[Start of section]
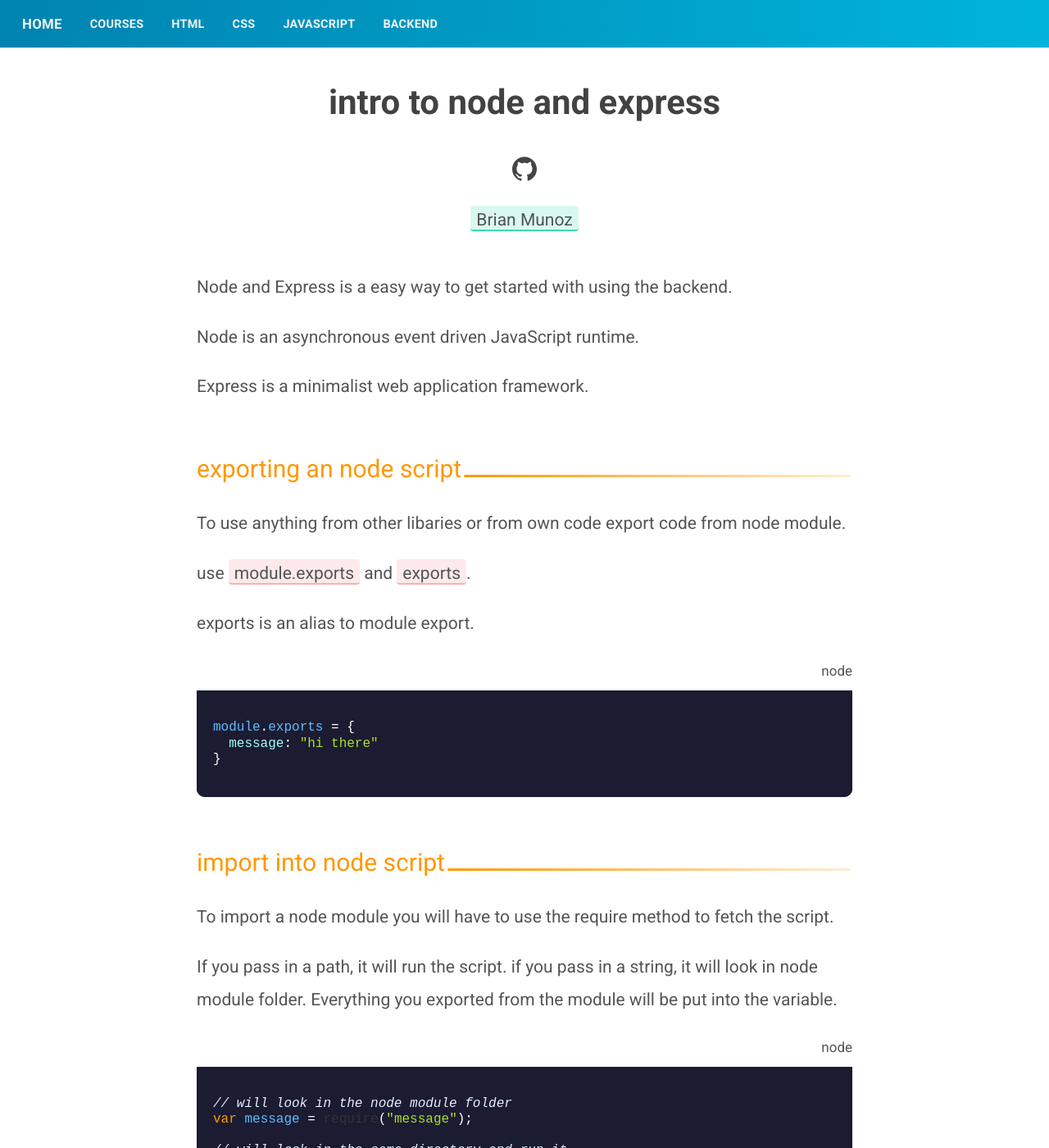
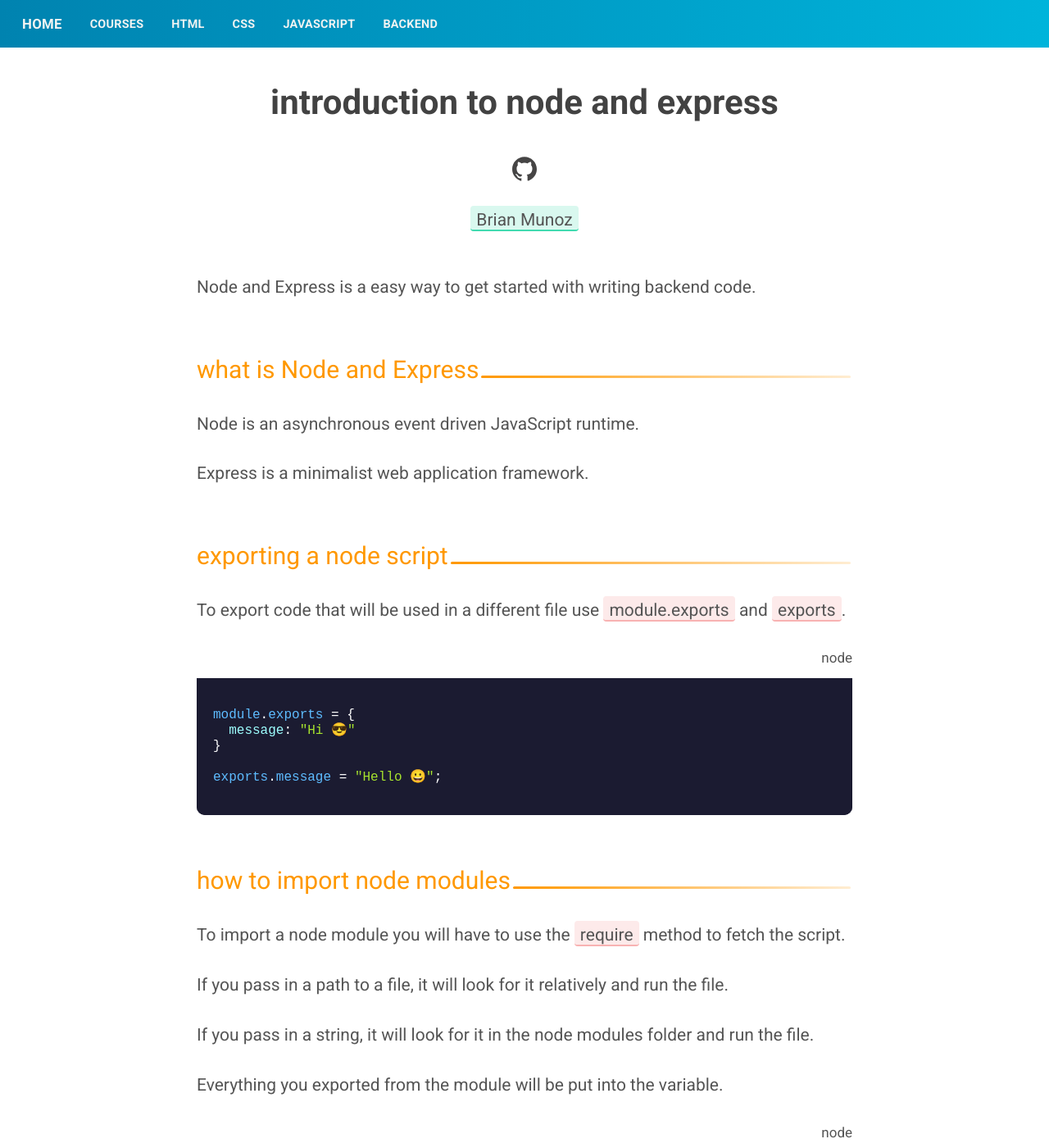
Before and after one commit to codinglead/codinglead.github.io, a Jekyll site: the page built from _posts/2020-03-19-introduction-to-node-and-express.md, in a window 1280 px wide and 1400 px high. Shown: the whole window at 82% size. Built offline with Jekyll 4.4.1, drawn with Linux system fonts in a browser that asks for light colours; comment, search, counter and statistics services are not loaded; some of the changed text lies outside the part shown.

Commit message:
update introduction to node and express blog

````diff
--- a/_posts/2020-03-19-introduction-to-node-and-express.md
+++ b/_posts/2020-03-19-introduction-to-node-and-express.md
@@ -1,8 +1,8 @@
 ---
 layout: project
-title: intro to node and express
+title: introduction to node and express
 date: 2020-03-19 8:30 -0700
-meta: intro to node and express
+meta: introduction to node and express
 pic: images/node.svg
 imgAlt: the node logo
 tags: ["backend"]
@@ -10,19 +10,18 @@ author: ["Brian Munoz", "https://colorlessenergy.github.io/", "https://github.co
 permalink: /backend/:title
 ---
 
-Node and Express is a easy way to get started with using the backend.
+Node and Express is a easy way to get started with writing backend code.
+
+
+## what is Node and Express
 
 Node is an asynchronous event driven JavaScript runtime.
 
 Express is a minimalist web application framework.
 
-## exporting an node script
+## exporting a node script
 
-To use anything from other libaries or from own code export code from node module.
-
-use <span class="highlight__code">module.exports</span> and <span class="highlight__code">exports</span>.
-
-exports is an alias to module export.
+To export code that will be used in a different file use <span class="highlight__code">module.exports</span> and <span class="highlight__code">exports</span>.
 
 <p class="highlight__file-desc">
   node
@@ -30,21 +29,28 @@ exports is an alias to module export.
 
 ```javascript
 module.exports = {
-  message: "hi there"
+  message: "Hi 😎️"
 }
+
+exports.message = "Hello 😀️";
 ```
 
-## import into node script
-To import a node module you will have to use the require method to fetch the script.
+## how to import node modules
 
-If you pass in a path, it will run the script. if you pass in a string, it will look in node module folder. Everything you exported from the module will be put into the variable.
+To import a node module you will have to use the <span class="highlight__code">require</span> method to fetch the script.
+
+If you pass in a path to a file, it will look for it relatively and run the file.
+
+If you pass in a string, it will look for it in the node modules folder and run the file.
+
+Everything you exported from the module will be put into the variable.
 
 <p class="highlight__file-desc">
   node
 </p>
 
 ```javascript
-// will look in the node module folder
+// will look in the node modules folder and run it
 var message = require("message");
 
 // will look in the same directory and run it
@@ -52,11 +58,9 @@ var message = require("./message");
 ```
 
 
-## Node Modules
+## information about Node Modules
 
-Similar to libaries in c or python.
-
-There are more than 350k modules in NPM.
+There are more than 1.3 million modules in NPM.
 
 ### NPM - Node Package Manager
 
@@ -66,15 +70,15 @@ Install packages with <span class="highlight__code">npm install [-g] package_nam
 
 <span class="highlight__code">-g</span>: Installs the package globally instead of a certain directory.
 
-### Package.json
+### package.json
 
 Defines configuration for application
 
-Some tags defined metadata:
+Some configuration:
 * manadatory name
 * version
 
-Define scripts in "scripts" object which are commands that you can store and just call simply by running <span class="highlight__code">npm run [script-name]</span>
+Define scripts in "scripts" object which are commands that you can store and call by running <span class="highlight__code">npm run [script-name]</span>
 
 ### how to add to package.json
 
@@ -82,7 +86,7 @@ use <span class="highlight__code">npm install --save [package name]</span> to ad
 
 ### why have a package.json file?
 
-A package.json file is included because if you were release the code people that are going to download your code wouldn't have to download all the node packages. They will only need to download your code and run <span class="highlight__code">npm install</span> to get all the node packages needed for your code.
+A package.json file is included because people who install your node package wouldn't have to download all node packages. They will only need to download your code and run <span class="highlight__code">npm install</span> to get all the node packages needed for your code.
 
 ## NPM commands
 
@@ -95,22 +99,32 @@ A package.json file is included because if you were release the code people that
 
 ## express routing
 
-It is very powerful very quick to setup routes.
+Express is powerful and quick to setup routes.
+
+
+Here is an example of setting up routes.
+
+
+<p class="highlight__file-desc">
+  node
+</p>
 
 ```javascript
 app.http-method(path, callback)
 ```
 
-Most common http methods.
-* get - read data
-* post - send data
-* put - update data
-* delete - delete data
+Most common http methods
+* <span class="highlight__code">get</span> - read data
+* <span class="highlight__code">post</span> - send data
+* <span class="highlight__code">put</span> - update data
+* <span class="highlight__code">delete</span> - delete data
 
-A http method is a lowercase HTTP request method. path is the visited path usually made by a user. Callback is a function that takes 2 - 3 parameters.
+A http method is a lowercase HTTP request method.
+* <span class="highlight__code">path</span> is the visited path usually made by a user.
+* <span class="highlight__code">callback</span> is a function that takes 2 - 3 parameters.
 
 In the callback function it has 3 parameters that are passed in.
 
-* req - request object
-* res - response object
-* next - optional callback function
+* <span class="highlight__code">req</span> - request object
+* <span class="highlight__code">res</span> - response object
+* <span class="highlight__code">next</span> - optional callback function
````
[End of section]
Repeat the lines above precisely and skip every picture.

Before and after one commit to codinglead/codinglead.github.io, a Jekyll site: the page built from _posts/2020-03-19-introduction-to-node-and-express.md, in a window 1280 px wide and 1400 px high. Shown: the whole window at 82% size. Built offline with Jekyll 4.4.1, drawn with Linux system fonts in a browser that asks for light colours; comment, search, counter and statistics services are not loaded; some of the changed text lies outside the part shown.

Commit message:
update introduction to node and express blog

````diff
--- a/_posts/2020-03-19-introduction-to-node-and-express.md
+++ b/_posts/2020-03-19-introduction-to-node-and-express.md
@@ -1,8 +1,8 @@
 ---
 layout: project
-title: intro to node and express
+title: introduction to node and express
 date: 2020-03-19 8:30 -0700
-meta: intro to node and express
+meta: introduction to node and express
 pic: images/node.svg
 imgAlt: the node logo
 tags: ["backend"]
@@ -10,19 +10,18 @@ author: ["Brian Munoz", "https://colorlessenergy.github.io/", "https://github.co
 permalink: /backend/:title
 ---
 
-Node and Express is a easy way to get started with using the backend.
+Node and Express is a easy way to get started with writing backend code.
+
+
+## what is Node and Express
 
 Node is an asynchronous event driven JavaScript runtime.
 
 Express is a minimalist web application framework.
 
-## exporting an node script
+## exporting a node script
 
-To use anything from other libaries or from own code export code from node module.
-
-use <span class="highlight__code">module.exports</span> and <span class="highlight__code">exports</span>.
-
-exports is an alias to module export.
+To export code that will be used in a different file use <span class="highlight__code">module.exports</span> and <span class="highlight__code">exports</span>.
 
 <p class="highlight__file-desc">
   node
@@ -30,21 +29,28 @@ exports is an alias to module export.
 
 ```javascript
 module.exports = {
-  message: "hi there"
+  message: "Hi 😎️"
 }
+
+exports.message = "Hello 😀️";
 ```
 
-## import into node script
-To import a node module you will have to use the require method to fetch the script.
+## how to import node modules
 
-If you pass in a path, it will run the script. if you pass in a string, it will look in node module folder. Everything you exported from the module will be put into the variable.
+To import a node module you will have to use the <span class="highlight__code">require</span> method to fetch the script.
+
+If you pass in a path to a file, it will look for it relatively and run the file.
+
+If you pass in a string, it will look for it in the node modules folder and run the file.
+
+Everything you exported from the module will be put into the variable.
 
 <p class="highlight__file-desc">
   node
 </p>
 
 ```javascript
-// will look in the node module folder
+// will look in the node modules folder and run it
 var message = require("message");
 
 // will look in the same directory and run it
@@ -52,11 +58,9 @@ var message = require("./message");
 ```
 
 
-## Node Modules
+## information about Node Modules
 
-Similar to libaries in c or python.
-
-There are more than 350k modules in NPM.
+There are more than 1.3 million modules in NPM.
 
 ### NPM - Node Package Manager
 
@@ -66,15 +70,15 @@ Install packages with <span class="highlight__code">npm install [-g] package_nam
 
 <span class="highlight__code">-g</span>: Installs the package globally instead of a certain directory.
 
-### Package.json
+### package.json
 
 Defines configuration for application
 
-Some tags defined metadata:
+Some configuration:
 * manadatory name
 * version
 
-Define scripts in "scripts" object which are commands that you can store and just call simply by running <span class="highlight__code">npm run [script-name]</span>
+Define scripts in "scripts" object which are commands that you can store and call by running <span class="highlight__code">npm run [script-name]</span>
 
 ### how to add to package.json
 
@@ -82,7 +86,7 @@ use <span class="highlight__code">npm install --save [package name]</span> to ad
 
 ### why have a package.json file?
 
-A package.json file is included because if you were release the code people that are going to download your code wouldn't have to download all the node packages. They will only need to download your code and run <span class="highlight__code">npm install</span> to get all the node packages needed for your code.
+A package.json file is included because people who install your node package wouldn't have to download all node packages. They will only need to download your code and run <span class="highlight__code">npm install</span> to get all the node packages needed for your code.
 
 ## NPM commands
 
@@ -95,22 +99,32 @@ A package.json file is included because if you were release the code people that
 
 ## express routing
 
-It is very powerful very quick to setup routes.
+Express is powerful and quick to setup routes.
+
+
+Here is an example of setting up routes.
+
+
+<p class="highlight__file-desc">
+  node
+</p>
 
 ```javascript
 app.http-method(path, callback)
 ```
 
-Most common http methods.
-* get - read data
-* post - send data
-* put - update data
-* delete - delete data
+Most common http methods
+* <span class="highlight__code">get</span> - read data
+* <span class="highlight__code">post</span> - send data
+* <span class="highlight__code">put</span> - update data
+* <span class="highlight__code">delete</span> - delete data
 
-A http method is a lowercase HTTP request method. path is the visited path usually made by a user. Callback is a function that takes 2 - 3 parameters.
+A http method is a lowercase HTTP request method.
+* <span class="highlight__code">path</span> is the visited path usually made by a user.
+* <span class="highlight__code">callback</span> is a function that takes 2 - 3 parameters.
 
 In the callback function it has 3 parameters that are passed in.
 
-* req - request object
-* res - response object
-* next - optional callback function
+* <span class="highlight__code">req</span> - request object
+* <span class="highlight__code">res</span> - response object
+* <span class="highlight__code">next</span> - optional callback function
````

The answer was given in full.